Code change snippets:

● ● ● ● ● ● ●

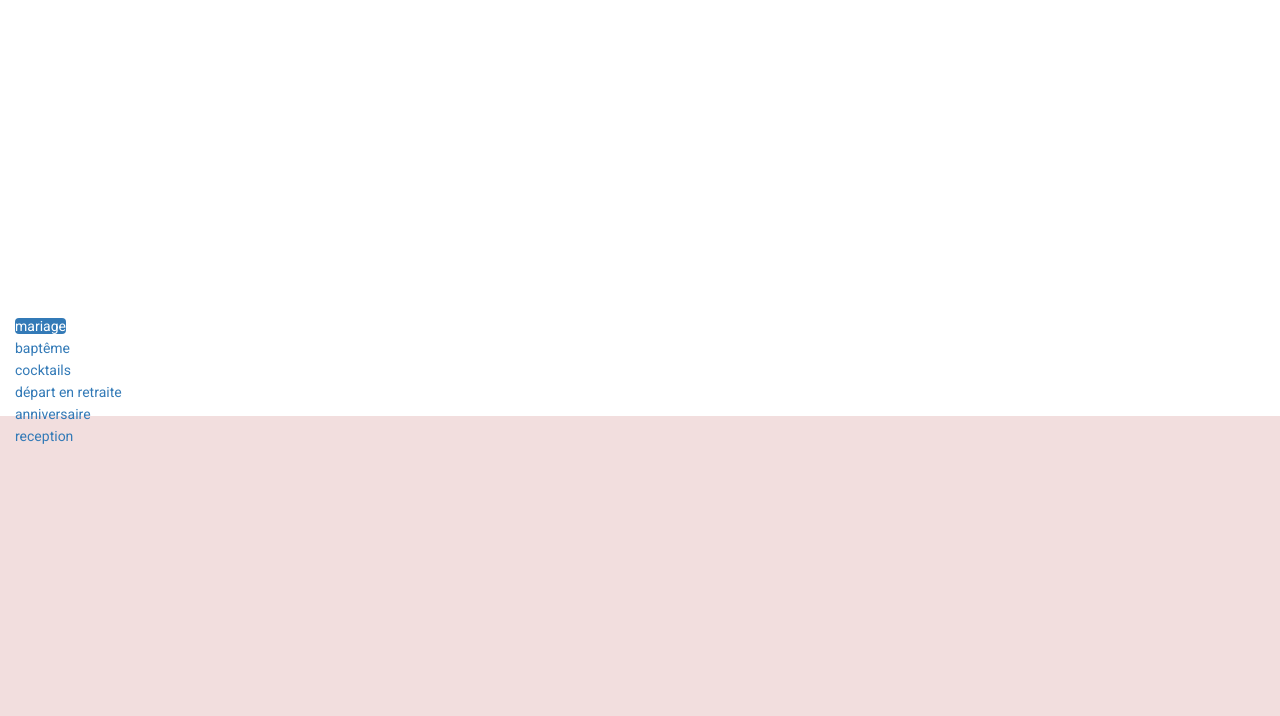
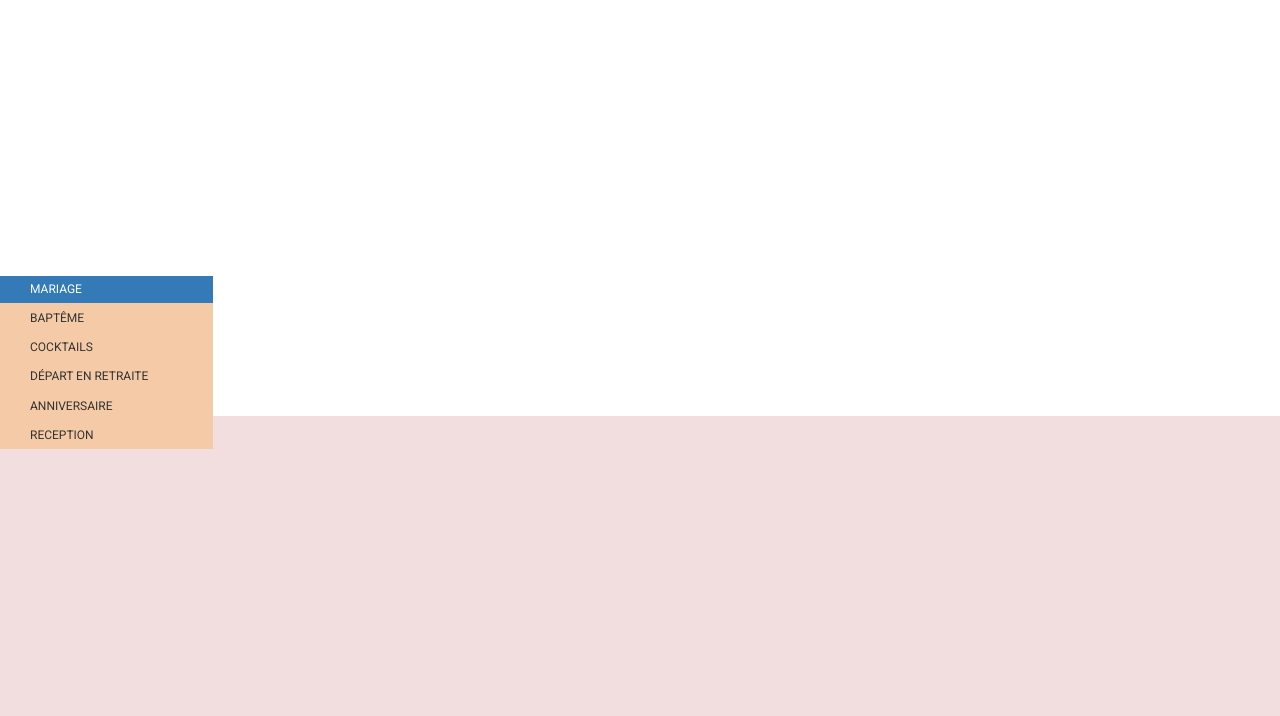
Before and after one commit to Juliette3529/fedala.2, a plain HTML site: page evenement.html in a window 1280 px wide. Shown: the part 84-800 px from the top of the page. Drawn offline with nearby package versions, Linux system fonts and the light colour scheme.

Commit message:
Css - Navigation sidebar

```diff
--- a/style.css
+++ b/style.css
@@ -57,14 +57,41 @@ ul{;
 
 /***********************Evenement-Page***************************/
 .navigation{
-    text-decoration: none;
-
     z-index: 1;
     position: fixed;
-    top: 50%;
+    top: 45%;
     left: 0;
 }
 
+.navigation li a{
+    width: 100%;
+    display: block;
+    padding: 5px 30px;
+    display: block;
+    font-family: "Roboto", sans-serif;
+    font-size: 12px;
+    color: #333;
+    text-decoration: none;
+    text-transform: uppercase;
+}
+
+.navigation{
+    margin: 0 auto;
+    padding: 0;
+    background-color:#F5cba7;
+}
+
+.navigation a:hover{
+    background-color: #ff3f34;
+    color: white;
+}
+.nav-stacked li{
+    margin-top: 0px;
+}
+.nav-pills > li > a{
+    border-radius: 0px;
+
+}
 /********************Section Blocks Evens************************/
 
 .default_block{
```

● ● ● ● ● ● ●

*What is required:* Print all of the entries word for word. Omit the pictures they contain.

*Exercise response:*
Before and after one commit to Juliette3529/fedala.2, a plain HTML site: page evenement.html in a window 1280 px wide. Shown: the part 84-800 px from the top of the page. Drawn offline with nearby package versions, Linux system fonts and the light colour scheme.

Commit message:
Css - Navigation sidebar

```diff
--- a/style.css
+++ b/style.css
@@ -57,14 +57,41 @@ ul{;
 
 /***********************Evenement-Page***************************/
 .navigation{
-    text-decoration: none;
-
     z-index: 1;
     position: fixed;
-    top: 50%;
+    top: 45%;
     left: 0;
 }
 
+.navigation li a{
+    width: 100%;
+    display: block;
+    padding: 5px 30px;
+    display: block;
+    font-family: "Roboto", sans-serif;
+    font-size: 12px;
+    color: #333;
+    text-decoration: none;
+    text-transform: uppercase;
+}
+
+.navigation{
+    margin: 0 auto;
+    padding: 0;
+    background-color:#F5cba7;
+}
+
+.navigation a:hover{
+    background-color: #ff3f34;
+    color: white;
+}
+.nav-stacked li{
+    margin-top: 0px;
+}
+.nav-pills > li > a{
+    border-radius: 0px;
+
+}
 /********************Section Blocks Evens************************/
 
 .default_block{
```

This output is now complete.